When you’re on anticoagulants, you may have concerns that you’re not quite sure about. Should you bother your doctor?
My patients often bring up these concerns towards the end of a visit and start by saying, “Should I be worried, doctor?” It is essential to mention anything that bothers you rather than silently worrying. Some concerns are more important than others. In this post, I look at 5 problems that should not be ignored.
1. My bowel motions are black. Could I be bleeding internally?
If you pass bright red blood or start vomiting blood, it’s obviously an emergency, and you should go to hospital immediately. But if your bowel motions are black, this too could mean bleeding in your bowel. You should be especially concerned if the black motions, known as melaena in medical jargon, are sticky and smell disgusting. Many hospital professionals say they can recognise the distinctive smell of melaena from the next ward. If you feel at all shaky or dizzy, it’s also a cause for concern, and you should be checked out.
Black motions are not always serious. It could just be that you’ve eaten too much liquorice or taken iron pills!
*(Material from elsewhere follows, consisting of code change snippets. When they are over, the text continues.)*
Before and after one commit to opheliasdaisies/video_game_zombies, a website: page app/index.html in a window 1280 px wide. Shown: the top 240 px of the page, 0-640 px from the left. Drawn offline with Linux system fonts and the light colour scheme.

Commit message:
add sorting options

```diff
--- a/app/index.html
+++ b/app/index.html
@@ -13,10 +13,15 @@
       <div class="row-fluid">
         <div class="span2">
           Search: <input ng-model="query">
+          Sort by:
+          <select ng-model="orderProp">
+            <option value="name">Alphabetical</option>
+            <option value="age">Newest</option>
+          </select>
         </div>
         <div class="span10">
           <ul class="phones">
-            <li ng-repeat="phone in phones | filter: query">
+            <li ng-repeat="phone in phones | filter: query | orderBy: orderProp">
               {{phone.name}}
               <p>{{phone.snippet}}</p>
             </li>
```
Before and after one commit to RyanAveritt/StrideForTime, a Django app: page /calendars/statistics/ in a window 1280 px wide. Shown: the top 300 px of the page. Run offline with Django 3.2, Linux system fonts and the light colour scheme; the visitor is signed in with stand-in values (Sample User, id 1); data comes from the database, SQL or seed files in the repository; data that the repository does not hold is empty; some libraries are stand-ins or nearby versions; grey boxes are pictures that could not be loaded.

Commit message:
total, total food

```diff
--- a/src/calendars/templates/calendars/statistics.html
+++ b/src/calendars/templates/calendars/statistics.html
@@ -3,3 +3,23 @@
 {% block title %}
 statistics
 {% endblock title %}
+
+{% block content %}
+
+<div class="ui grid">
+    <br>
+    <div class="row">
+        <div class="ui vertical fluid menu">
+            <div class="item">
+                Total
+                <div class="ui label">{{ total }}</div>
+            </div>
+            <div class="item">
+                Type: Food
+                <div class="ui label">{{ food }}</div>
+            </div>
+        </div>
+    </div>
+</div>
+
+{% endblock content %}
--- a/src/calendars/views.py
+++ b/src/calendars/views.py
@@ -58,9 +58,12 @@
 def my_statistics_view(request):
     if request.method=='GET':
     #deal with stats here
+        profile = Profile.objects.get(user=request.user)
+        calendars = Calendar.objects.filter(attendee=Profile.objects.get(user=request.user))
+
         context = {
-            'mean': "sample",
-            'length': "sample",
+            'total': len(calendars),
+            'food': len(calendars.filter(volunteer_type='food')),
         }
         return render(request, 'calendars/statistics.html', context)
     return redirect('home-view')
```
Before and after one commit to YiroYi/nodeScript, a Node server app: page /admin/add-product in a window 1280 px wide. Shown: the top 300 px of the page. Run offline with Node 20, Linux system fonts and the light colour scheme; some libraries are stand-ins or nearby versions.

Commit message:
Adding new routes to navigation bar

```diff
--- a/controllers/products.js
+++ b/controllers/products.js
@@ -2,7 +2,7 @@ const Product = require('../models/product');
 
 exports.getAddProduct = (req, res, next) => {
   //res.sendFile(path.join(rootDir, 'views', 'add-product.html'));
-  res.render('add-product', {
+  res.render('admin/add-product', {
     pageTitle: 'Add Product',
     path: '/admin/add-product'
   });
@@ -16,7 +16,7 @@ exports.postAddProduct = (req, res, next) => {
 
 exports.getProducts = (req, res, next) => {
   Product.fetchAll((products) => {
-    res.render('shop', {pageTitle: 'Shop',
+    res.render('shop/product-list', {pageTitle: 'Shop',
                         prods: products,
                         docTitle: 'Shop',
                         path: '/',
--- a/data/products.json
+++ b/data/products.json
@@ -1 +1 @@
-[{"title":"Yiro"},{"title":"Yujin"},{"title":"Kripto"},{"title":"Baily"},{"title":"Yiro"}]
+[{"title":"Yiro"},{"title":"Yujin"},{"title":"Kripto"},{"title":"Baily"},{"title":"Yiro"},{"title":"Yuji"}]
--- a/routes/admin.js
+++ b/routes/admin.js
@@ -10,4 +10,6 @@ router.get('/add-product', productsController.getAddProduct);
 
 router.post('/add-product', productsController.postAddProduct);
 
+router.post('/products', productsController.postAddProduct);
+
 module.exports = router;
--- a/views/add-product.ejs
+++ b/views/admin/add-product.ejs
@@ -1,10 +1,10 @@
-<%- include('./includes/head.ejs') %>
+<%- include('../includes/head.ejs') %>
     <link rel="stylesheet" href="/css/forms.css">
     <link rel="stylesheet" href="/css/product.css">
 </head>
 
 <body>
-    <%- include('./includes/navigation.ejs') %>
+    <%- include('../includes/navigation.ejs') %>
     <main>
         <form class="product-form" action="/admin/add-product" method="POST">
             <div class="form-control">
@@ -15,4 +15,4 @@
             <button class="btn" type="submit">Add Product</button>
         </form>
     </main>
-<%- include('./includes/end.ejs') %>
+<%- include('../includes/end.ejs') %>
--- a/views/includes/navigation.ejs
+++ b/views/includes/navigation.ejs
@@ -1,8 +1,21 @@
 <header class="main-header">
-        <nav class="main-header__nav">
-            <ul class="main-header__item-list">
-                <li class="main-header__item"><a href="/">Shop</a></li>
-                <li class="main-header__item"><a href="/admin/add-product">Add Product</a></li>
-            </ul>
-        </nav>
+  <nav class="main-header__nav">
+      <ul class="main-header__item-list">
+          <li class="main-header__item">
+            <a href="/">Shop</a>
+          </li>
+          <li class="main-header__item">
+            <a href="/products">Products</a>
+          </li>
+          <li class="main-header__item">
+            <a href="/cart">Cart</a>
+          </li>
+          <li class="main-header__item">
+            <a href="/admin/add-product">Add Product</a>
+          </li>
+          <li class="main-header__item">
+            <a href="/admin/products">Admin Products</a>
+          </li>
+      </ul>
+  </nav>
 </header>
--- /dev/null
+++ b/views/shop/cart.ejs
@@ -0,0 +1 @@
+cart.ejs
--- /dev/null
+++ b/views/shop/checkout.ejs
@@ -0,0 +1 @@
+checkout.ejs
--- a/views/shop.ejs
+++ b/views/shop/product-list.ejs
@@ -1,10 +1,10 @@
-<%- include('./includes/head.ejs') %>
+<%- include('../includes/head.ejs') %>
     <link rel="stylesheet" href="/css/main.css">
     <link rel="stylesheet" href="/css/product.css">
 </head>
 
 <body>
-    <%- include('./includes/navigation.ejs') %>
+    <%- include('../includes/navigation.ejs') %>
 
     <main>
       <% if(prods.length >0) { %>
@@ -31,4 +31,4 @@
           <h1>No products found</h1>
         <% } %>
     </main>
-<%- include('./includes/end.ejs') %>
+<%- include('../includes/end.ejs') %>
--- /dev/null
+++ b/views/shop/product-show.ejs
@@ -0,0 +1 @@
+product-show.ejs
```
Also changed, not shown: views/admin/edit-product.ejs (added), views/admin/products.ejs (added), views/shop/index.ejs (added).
2. Am I having a stroke?
If you’re taking anticoagulants for atrial fibrillation (AF) (which is why most people are on anticoagulants), you have already reduced your risk of a stroke by 80% compared to those with AF not on anticoagulants. AF puts you at risk of stroke because the left atrium of your heart is not contracting correctly, so a clot can form in it. If a piece of the clot breaks away, it can lodge in an artery of the brain and cause a stroke.
If you’re taking anticoagulants, you can also have a stroke because of bleeding in your brain.
Overall, about 1% of people on anticoagulants will have a stroke each year, so it is vital to know the signs, especially as sometimes it is possible to prevent further damage.
The easiest way to remember the signs is the FAST acronym.
FACE – Is their face drooping on one side? Can they smile?
ARM – Is one arm weak? Can they raise both arms?
SPEECH – Is their speech jumbled or slurred? Can they speak at all?
TIME – Time is critical. Call an ambulance immediately.
More details from the stroke association of NZ
3. Is it more dangerous if I’m in an accident?
If you’re in a serious accident, you have a higher risk of bleeding. The doctors will be particularly worried if you have had a head injury as you can get internal bleeding around the brain from trauma. However, warfarin does not make you bleed faster than usual it just slows normal clotting, so without treatment, you will bleed for longer. As long as the doctors know you are on warfarin, you can be given treatment immediately to reverse the effects and stop bleeding.
The same is true for dabigatran (Pradaxa). A reversal agent is available, which can immediately reverse the effects of the drug. Often this is not required for less severe bleeding, as dabigatran clears from the circulation fast. Therefore, it is often reasonable just to wait for the effects of the drug to wear off.
If you take Rivaroxaban(Xarelto), there is no reversal agent available. However, rivaroxaban is rapidly cleared from the circulation (much faster than dabigatran), and standard measures can usually control significant bleeding. Within a few hours, the drug will have cleared, and your blood will clot normally.
I recommend that you carry something with you, either a Medic-Alert bracelet or a card in your wallet. It would be a good idea to also have the information on your mobile phone.
4. Suppose my grandchildren get into my medication?
Overdose of anticoagulants can be dangerous. The overdose may be deliberate if someone is depressed, but it is more common to happen accidentally. For example, children take tablets they find, or you mix up the colours of your warfarin tablets and take too much. If your grandchild takes your tablets, you should seek advice as soon as possible. Accidentally taking warfarin is not usually too dangerous as the drug takes some time to have an effect and can be reversed with vitamin K, but medical attention is necessary.
An accidental overdose of dabigatran or rivaroxaban is more serious as these drugs act very quickly, and more urgent attention may be needed.
5. I’ve got Chest pain
Chest pain is always taken very seriously by staff in emergency departments, as rapid assessment and diagnosis can save lives. Two important causes of chest pain in people who have a history of blood clots are
- Pulmonary embolism
- Heart attack
The pain from a pulmonary embolus tends to be anywhere in the chest, sharp and stabbing and linked to taking a deep breath. The pain from a heart attack tends to be in the centre of the chest, constant, heavy and crushing. If you are feeling unwell and have chest pain, you should always get it checked out.
Have you ever mentioned any of these concerns to your doctor, or have these events occurred for you? What happened? Did you get the right sort of attention?